for it should be noted that, traditionally and historically, jurisdiction over cases involving real property or any interest therein, except forcible entry and detainer cases, has always been vested in the courts of first instance [now regional trial court]. But it is pointed out by the respondent judge that Sections 11, 12, and 14, of the law speak of the city and/or municipal courts as the forum for the nullification or execution of the settlement or arbitration award issued by the Lupon. We hold that this circumstance cannot be construed as a limitation of the scope of authority of the Lupon. As heretofore stated, the authority of the Lupon is clearly established in Section 2 of the law; whereas Sections 11, 12 and 14, relied upon by respondent judge, deal with the nullification or execution of the settlement or arbitration awards obtained at the barangay level. These sections conferred upon the city and municipal courts the jurisdiction to pass upon and resolve petitions or actions for nullification or enforcement of settlement/arbitration awards issued by the Lupon, regardless of the amount involved or the nature of the original dispute.
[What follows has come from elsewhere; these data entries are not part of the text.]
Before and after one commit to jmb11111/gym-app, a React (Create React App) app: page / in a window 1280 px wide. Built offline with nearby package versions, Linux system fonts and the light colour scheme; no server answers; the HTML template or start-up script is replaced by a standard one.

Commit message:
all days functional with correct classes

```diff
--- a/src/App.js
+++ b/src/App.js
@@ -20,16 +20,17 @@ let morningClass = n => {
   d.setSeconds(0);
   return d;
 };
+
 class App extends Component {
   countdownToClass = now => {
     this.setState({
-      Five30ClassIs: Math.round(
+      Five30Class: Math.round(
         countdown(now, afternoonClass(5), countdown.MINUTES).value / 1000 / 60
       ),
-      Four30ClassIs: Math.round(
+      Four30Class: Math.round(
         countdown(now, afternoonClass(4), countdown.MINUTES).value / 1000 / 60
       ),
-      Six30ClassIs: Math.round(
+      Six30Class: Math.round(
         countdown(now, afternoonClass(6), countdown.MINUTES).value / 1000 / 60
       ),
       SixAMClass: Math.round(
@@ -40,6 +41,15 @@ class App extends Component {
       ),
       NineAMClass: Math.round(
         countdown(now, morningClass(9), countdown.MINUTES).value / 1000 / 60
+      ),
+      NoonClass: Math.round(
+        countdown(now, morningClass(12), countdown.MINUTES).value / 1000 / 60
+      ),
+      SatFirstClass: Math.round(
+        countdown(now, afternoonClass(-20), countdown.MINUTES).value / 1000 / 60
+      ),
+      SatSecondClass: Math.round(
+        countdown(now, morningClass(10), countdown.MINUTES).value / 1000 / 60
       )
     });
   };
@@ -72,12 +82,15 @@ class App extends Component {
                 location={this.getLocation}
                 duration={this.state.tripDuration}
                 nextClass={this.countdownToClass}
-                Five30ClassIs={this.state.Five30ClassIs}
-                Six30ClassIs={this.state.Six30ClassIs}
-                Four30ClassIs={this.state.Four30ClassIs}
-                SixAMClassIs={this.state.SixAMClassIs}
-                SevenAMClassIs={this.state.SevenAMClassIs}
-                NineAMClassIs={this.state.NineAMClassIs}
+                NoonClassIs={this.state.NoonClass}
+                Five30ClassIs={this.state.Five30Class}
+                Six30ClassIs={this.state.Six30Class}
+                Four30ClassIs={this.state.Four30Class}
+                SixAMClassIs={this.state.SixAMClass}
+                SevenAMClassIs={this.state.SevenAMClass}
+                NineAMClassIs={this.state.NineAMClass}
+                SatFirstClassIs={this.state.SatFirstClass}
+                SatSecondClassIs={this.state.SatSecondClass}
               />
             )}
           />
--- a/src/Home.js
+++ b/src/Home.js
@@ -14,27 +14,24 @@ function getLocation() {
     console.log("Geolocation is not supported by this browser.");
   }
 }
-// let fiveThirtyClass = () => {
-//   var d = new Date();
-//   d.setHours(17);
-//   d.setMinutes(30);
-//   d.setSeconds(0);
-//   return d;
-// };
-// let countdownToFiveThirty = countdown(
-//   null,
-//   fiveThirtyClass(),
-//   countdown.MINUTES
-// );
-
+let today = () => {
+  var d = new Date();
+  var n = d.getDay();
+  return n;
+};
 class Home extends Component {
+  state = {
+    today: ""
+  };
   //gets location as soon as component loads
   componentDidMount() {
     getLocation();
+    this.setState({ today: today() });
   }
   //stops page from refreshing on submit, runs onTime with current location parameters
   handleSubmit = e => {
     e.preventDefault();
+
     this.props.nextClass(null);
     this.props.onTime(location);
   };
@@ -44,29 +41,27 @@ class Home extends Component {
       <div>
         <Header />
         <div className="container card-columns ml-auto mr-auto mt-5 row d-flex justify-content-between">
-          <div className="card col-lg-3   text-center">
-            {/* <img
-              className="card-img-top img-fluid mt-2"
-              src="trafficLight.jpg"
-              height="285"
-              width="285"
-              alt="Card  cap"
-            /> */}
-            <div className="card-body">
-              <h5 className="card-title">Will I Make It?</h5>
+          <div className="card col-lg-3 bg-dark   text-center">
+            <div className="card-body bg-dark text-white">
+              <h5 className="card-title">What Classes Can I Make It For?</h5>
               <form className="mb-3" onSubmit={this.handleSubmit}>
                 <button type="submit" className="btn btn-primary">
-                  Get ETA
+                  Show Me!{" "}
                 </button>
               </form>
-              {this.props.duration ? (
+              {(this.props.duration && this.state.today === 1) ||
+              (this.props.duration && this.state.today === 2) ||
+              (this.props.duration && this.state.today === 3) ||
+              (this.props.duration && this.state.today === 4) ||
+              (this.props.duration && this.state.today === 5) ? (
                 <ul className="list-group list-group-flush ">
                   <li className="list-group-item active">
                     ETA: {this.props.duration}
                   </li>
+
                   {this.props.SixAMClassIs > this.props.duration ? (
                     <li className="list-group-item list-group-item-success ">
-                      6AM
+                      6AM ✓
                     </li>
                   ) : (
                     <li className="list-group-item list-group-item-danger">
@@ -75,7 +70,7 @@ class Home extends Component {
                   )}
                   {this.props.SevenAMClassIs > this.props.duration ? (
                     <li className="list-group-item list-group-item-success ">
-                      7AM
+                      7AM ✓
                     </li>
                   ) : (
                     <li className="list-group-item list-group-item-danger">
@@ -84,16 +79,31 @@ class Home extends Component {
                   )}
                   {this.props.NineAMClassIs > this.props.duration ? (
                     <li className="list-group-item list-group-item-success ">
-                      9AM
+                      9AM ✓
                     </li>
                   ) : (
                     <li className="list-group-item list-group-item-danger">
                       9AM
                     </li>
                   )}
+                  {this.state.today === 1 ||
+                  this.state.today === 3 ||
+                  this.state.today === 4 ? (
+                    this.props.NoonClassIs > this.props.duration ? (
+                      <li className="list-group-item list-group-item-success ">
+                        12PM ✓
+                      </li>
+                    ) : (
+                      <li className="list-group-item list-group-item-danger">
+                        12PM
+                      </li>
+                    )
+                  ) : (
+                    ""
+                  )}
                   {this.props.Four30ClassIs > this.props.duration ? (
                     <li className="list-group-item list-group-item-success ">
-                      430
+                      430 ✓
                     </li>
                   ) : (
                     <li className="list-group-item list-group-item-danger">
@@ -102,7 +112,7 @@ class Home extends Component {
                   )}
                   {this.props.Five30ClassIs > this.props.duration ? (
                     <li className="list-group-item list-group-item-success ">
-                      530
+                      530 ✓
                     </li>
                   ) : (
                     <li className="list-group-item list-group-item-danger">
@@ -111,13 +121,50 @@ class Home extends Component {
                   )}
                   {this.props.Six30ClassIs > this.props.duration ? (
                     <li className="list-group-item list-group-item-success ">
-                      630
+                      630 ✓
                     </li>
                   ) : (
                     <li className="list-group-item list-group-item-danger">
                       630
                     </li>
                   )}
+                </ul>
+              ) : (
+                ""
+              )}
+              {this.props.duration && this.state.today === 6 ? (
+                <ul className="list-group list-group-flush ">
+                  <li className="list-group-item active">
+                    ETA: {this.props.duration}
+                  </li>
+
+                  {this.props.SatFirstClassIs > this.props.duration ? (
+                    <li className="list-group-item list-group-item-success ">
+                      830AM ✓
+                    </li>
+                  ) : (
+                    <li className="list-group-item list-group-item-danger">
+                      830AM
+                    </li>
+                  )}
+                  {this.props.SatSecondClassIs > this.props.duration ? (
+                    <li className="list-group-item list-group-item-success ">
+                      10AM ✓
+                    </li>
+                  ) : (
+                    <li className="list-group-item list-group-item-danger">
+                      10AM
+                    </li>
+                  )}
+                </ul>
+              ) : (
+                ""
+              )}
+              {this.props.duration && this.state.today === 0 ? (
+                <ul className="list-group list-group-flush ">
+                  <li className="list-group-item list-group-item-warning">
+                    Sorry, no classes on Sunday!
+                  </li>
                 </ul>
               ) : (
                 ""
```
But there is nothing in the context of said sections to justify the thesis that the mandated conciliation process in other types of cases applies exclusively to said inferior courts.

Any doubt on the issue before Us should be dispelled by Circular No. 22 issued by Chief Justice Enrique M. Fernando, regarding the implementation of the Katarungang Pambarangay Law. It is significant that the above-quoted circular embodying the directive "to desist from receiving complaints, petitions, actions and proceedings in cases falling within the authority of said Lupons," has been addressed not only to judges of city and municipal courts, but also to all the judges of the courts of first instance, circuit criminal courts, juvenile and domestic courts and courts of agrarian relations, now known as regional trial courts under B.P. No. 129. The said circular was noted by president Ferdinand E. Marcos in a Letter of Implementation, dated November 12, 1979, the first paragraph of which reads as follows: "with the view to easing up the log-jam of cases and solving the backlogs in the case of dockets of all government offices involved in the investigation, trial and adjudication of cases, it is hereby ordered that immediate implementation be made by all government officials and offices concerned of the system of amicably settling disputes at the barangay level as provided for in the Katarungang Pambarangay Law [Presidential Decree No. 1508]."